Work instruction:
Working through the entries below, find how many lines include "Đúng", then write only that number.

Material for the task:
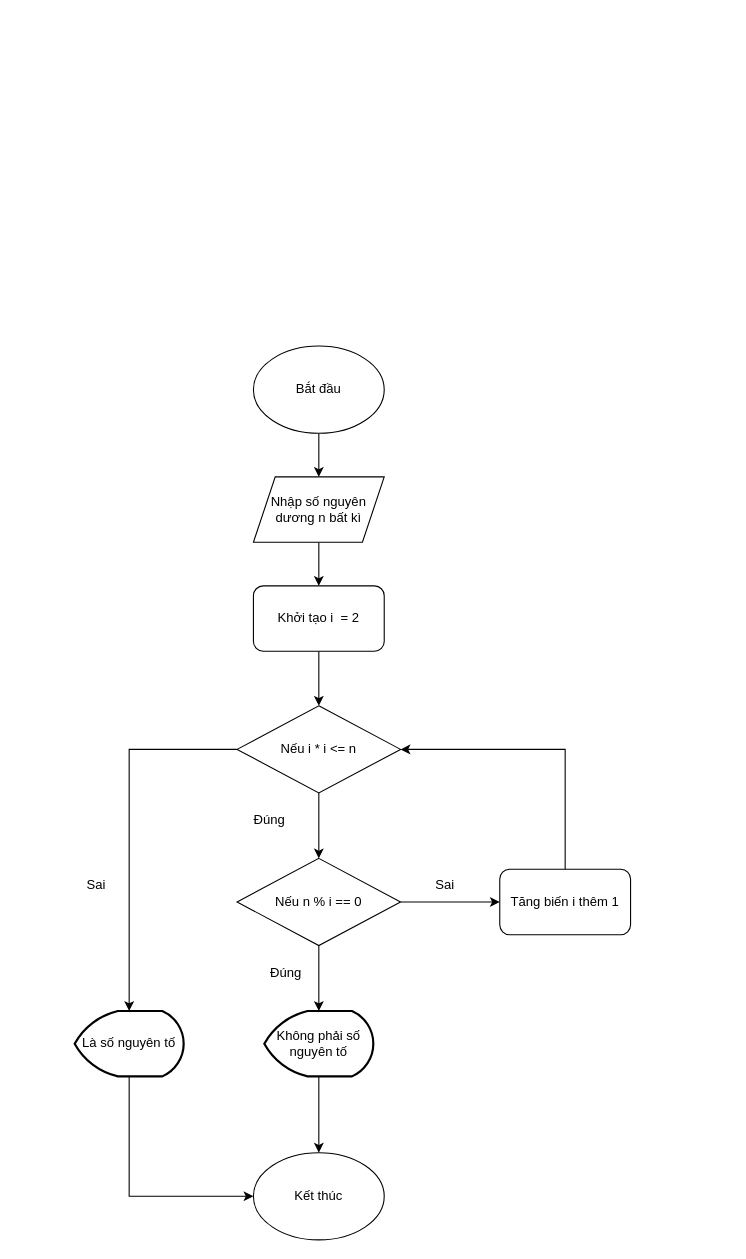
This is DiagramBTH5.drawio from Azunn0801/Rikkei_C, a draw.io file, before an edit. Source tidied: cells renumbered, new cells numbered last; positions are measured from the earlier drawing's top-left corner, leaving out a move shared by most shapes. Both pictures are drawn from the tidied source at 109%, with x=0, y=0 at pixel (63, 346).
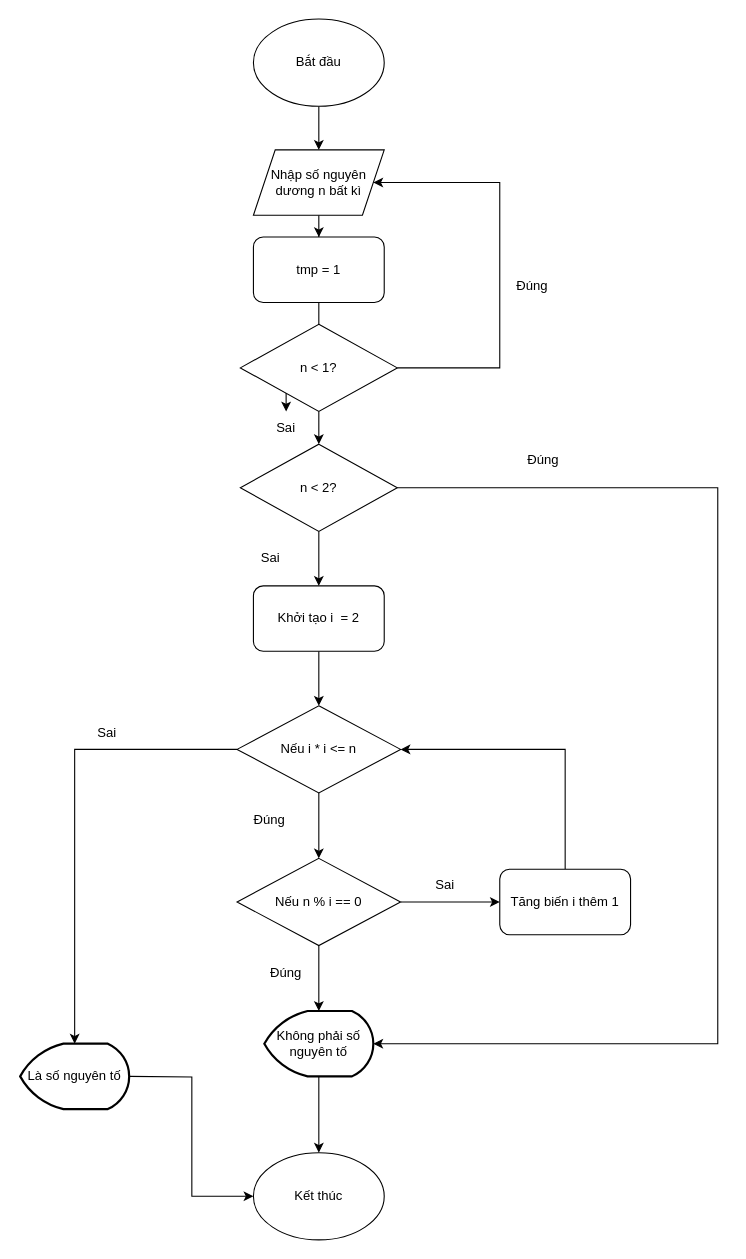
The same page after the edit.

Unchanged cells that the change refers to:
```xml
<mxCell id="4" value="Kết thúc" style="ellipse;whiteSpace=wrap;html=1;" parent="1" vertex="1">
  <mxGeometry x="174" y="740" width="120" height="80" as="geometry" />
</mxCell>
<mxCell id="8" value="Khởi tạo i&amp;nbsp; = 2" style="rounded=1;whiteSpace=wrap;html=1;" parent="1" vertex="1">
  <mxGeometry x="174" y="220" width="120" height="60" as="geometry" />
</mxCell>
<mxCell id="10" value="Nếu i * i &amp;lt;= n" style="rhombus;whiteSpace=wrap;html=1;" parent="1" vertex="1">
  <mxGeometry x="159" y="330" width="150" height="80" as="geometry" />
</mxCell>
<mxCell id="16" value="Không phải số nguyên tố" style="strokeWidth=2;html=1;shape=mxgraph.flowchart.display;whiteSpace=wrap;" parent="1" vertex="1">
  <mxGeometry x="184" y="610" width="100" height="60" as="geometry" />
</mxCell>
```

Diff of the diagram source:
```diff
@@
     <mxCell id="3" value="Bắt đầu" style="ellipse;whiteSpace=wrap;html=1;" parent="1" vertex="1">
-      <mxGeometry x="174" width="120" height="80" as="geometry" />
+      <mxGeometry x="174" y="-300" width="120" height="80" as="geometry" />
     </mxCell>
@@
-    <mxCell id="5" style="edgeStyle=orthogonalEdgeStyle;rounded=0;jettySize=auto;html=1;" parent="1" edge="1" source="6" target="8">
-      <mxGeometry relative="1" as="geometry" />
-    </mxCell>
+    <mxCell id="25" style="edgeStyle=orthogonalEdgeStyle;rounded=0;jettySize=auto;html=1;" parent="1" edge="1" source="6" target="27">
+      <mxGeometry relative="1" as="geometry" />
+    </mxCell>
     <mxCell id="6" value="Nhập số nguyên dương n bất kì" style="shape=parallelogram;perimeter=parallelogramPerimeter;whiteSpace=wrap;html=1;fixedSize=1;" parent="1" vertex="1">
-      <mxGeometry x="174" y="120" width="120" height="60" as="geometry" />
+      <mxGeometry x="174" y="-180" width="120" height="60" as="geometry" />
     </mxCell>
@@
-    <mxCell id="20" style="edgeStyle=orthogonalEdgeStyle;rounded=0;jettySize=auto;html=1;exitX=0.5;exitY=1;exitDx=0;exitDy=0;exitPerimeter=0;entryX=0;entryY=0.5;entryDx=0;entryDy=0;" parent="1" edge="1" source="21" target="4">
-      <mxGeometry relative="1" as="geometry" />
+    <mxCell id="20" style="edgeStyle=orthogonalEdgeStyle;rounded=0;jettySize=auto;html=1;exitX=0.5;exitY=1;exitDx=0;exitDy=0;exitPerimeter=0;entryX=0;entryY=0.5;entryDx=0;entryDy=0;" parent="1" edge="1" target="4">
+      <mxGeometry relative="1" as="geometry">
+        <mxPoint x="60" y="670" as="sourcePoint" />
+      </mxGeometry>
     </mxCell>
     <mxCell id="21" value="Là số nguyên tố" style="strokeWidth=2;html=1;shape=mxgraph.flowchart.display;whiteSpace=wrap;" parent="1" vertex="1">
-      <mxGeometry x="10" y="610" width="100" height="60" as="geometry" />
+      <mxGeometry x="-40" y="640" width="100" height="60" as="geometry" />
     </mxCell>
-    <mxCell id="22" style="edgeStyle=orthogonalEdgeStyle;rounded=0;jettySize=auto;html=1;exitX=0;exitY=0.5;exitDx=0;exitDy=0;entryX=0.5;entryY=0;entryDx=0;entryDy=0;entryPerimeter=0;" parent="1" edge="1" source="10" target="21">
-      <mxGeometry relative="1" as="geometry" />
+    <mxCell id="22" style="edgeStyle=orthogonalEdgeStyle;rounded=0;jettySize=auto;html=1;exitX=0;exitY=0.5;exitDx=0;exitDy=0;entryX=0.5;entryY=0;entryDx=0;entryDy=0;entryPerimeter=0;" parent="1" edge="1" source="10">
+      <mxGeometry relative="1" as="geometry">
+        <mxPoint x="10" y="640" as="targetPoint" />
+        <Array as="points">
+          <mxPoint x="10" y="370" />
+        </Array>
+      </mxGeometry>
     </mxCell>
     <mxCell id="23" value="Sai" style="text;html=1;align=center;verticalAlign=middle;whiteSpace=wrap;rounded=0;" parent="1" vertex="1">
-      <mxGeometry y="480" width="60" height="30" as="geometry" />
+      <mxGeometry x="10" y="340" width="60" height="30" as="geometry" />
     </mxCell>
@@
+    <mxCell id="26" style="edgeStyle=orthogonalEdgeStyle;rounded=0;jettySize=auto;html=1;" parent="1" edge="1" source="27" target="36">
+      <mxGeometry relative="1" as="geometry" />
+    </mxCell>
+    <mxCell id="27" value="tmp = 1" style="rounded=1;whiteSpace=wrap;html=1;" parent="1" vertex="1">
+      <mxGeometry x="174" y="-100" width="120" height="60" as="geometry" />
+    </mxCell>
+    <mxCell id="28" style="edgeStyle=orthogonalEdgeStyle;rounded=0;jettySize=auto;html=1;" parent="1" edge="1" source="29" target="8">
+      <mxGeometry relative="1" as="geometry" />
+    </mxCell>
+    <mxCell id="29" value="n &amp;lt; 2?" style="rhombus;whiteSpace=wrap;html=1;" parent="1" vertex="1">
+      <mxGeometry x="162" y="90" width="144" height="80" as="geometry" />
+    </mxCell>
+    <mxCell id="30" style="edgeStyle=orthogonalEdgeStyle;rounded=0;jettySize=auto;html=1;exitX=1;exitY=0.5;exitDx=0;exitDy=0;entryX=1;entryY=0.5;entryDx=0;entryDy=0;entryPerimeter=0;" parent="1" edge="1" source="29" target="16">
+      <mxGeometry relative="1" as="geometry">
+        <Array as="points">
+          <mxPoint x="600" y="130" />
+          <mxPoint x="600" y="640" />
+        </Array>
+      </mxGeometry>
+    </mxCell>
+    <mxCell id="31" value="Đúng" style="text;html=1;align=center;verticalAlign=middle;whiteSpace=wrap;rounded=0;" parent="1" vertex="1">
+      <mxGeometry x="410" y="90" width="60" height="30" as="geometry" />
+    </mxCell>
+    <mxCell id="32" value="Sai" style="text;html=1;align=center;verticalAlign=middle;whiteSpace=wrap;rounded=0;" parent="1" vertex="1">
+      <mxGeometry x="160" y="180" width="60" height="30" as="geometry" />
+    </mxCell>
+    <mxCell id="33" style="edgeStyle=orthogonalEdgeStyle;rounded=0;jettySize=auto;html=1;" parent="1" edge="1" source="35" target="29">
+      <mxGeometry relative="1" as="geometry" />
+    </mxCell>
+    <mxCell id="34" style="edgeStyle=orthogonalEdgeStyle;rounded=0;jettySize=auto;html=1;exitX=1;exitY=0.5;exitDx=0;exitDy=0;entryX=1;entryY=0.5;entryDx=0;entryDy=0;" parent="1" edge="1" source="35" target="6">
+      <mxGeometry relative="1" as="geometry">
+        <Array as="points">
+          <mxPoint x="400" y="20" />
+          <mxPoint x="400" y="-150" />
+        </Array>
+      </mxGeometry>
+    </mxCell>
+    <mxCell id="35" value="n &amp;lt; 1?" style="rhombus;whiteSpace=wrap;html=1;" parent="1" vertex="1">
+      <mxGeometry x="162" y="-20" width="144" height="80" as="geometry" />
+    </mxCell>
+    <mxCell id="36" value="Sai" style="text;html=1;align=center;verticalAlign=middle;whiteSpace=wrap;rounded=0;" parent="1" vertex="1">
+      <mxGeometry x="174" y="60" width="60" height="30" as="geometry" />
+    </mxCell>
+    <mxCell id="37" value="Đúng" style="text;html=1;align=center;verticalAlign=middle;whiteSpace=wrap;rounded=0;" parent="1" vertex="1">
+      <mxGeometry x="400" y="-70" width="60" height="30" as="geometry" />
+    </mxCell>
```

Your response:
2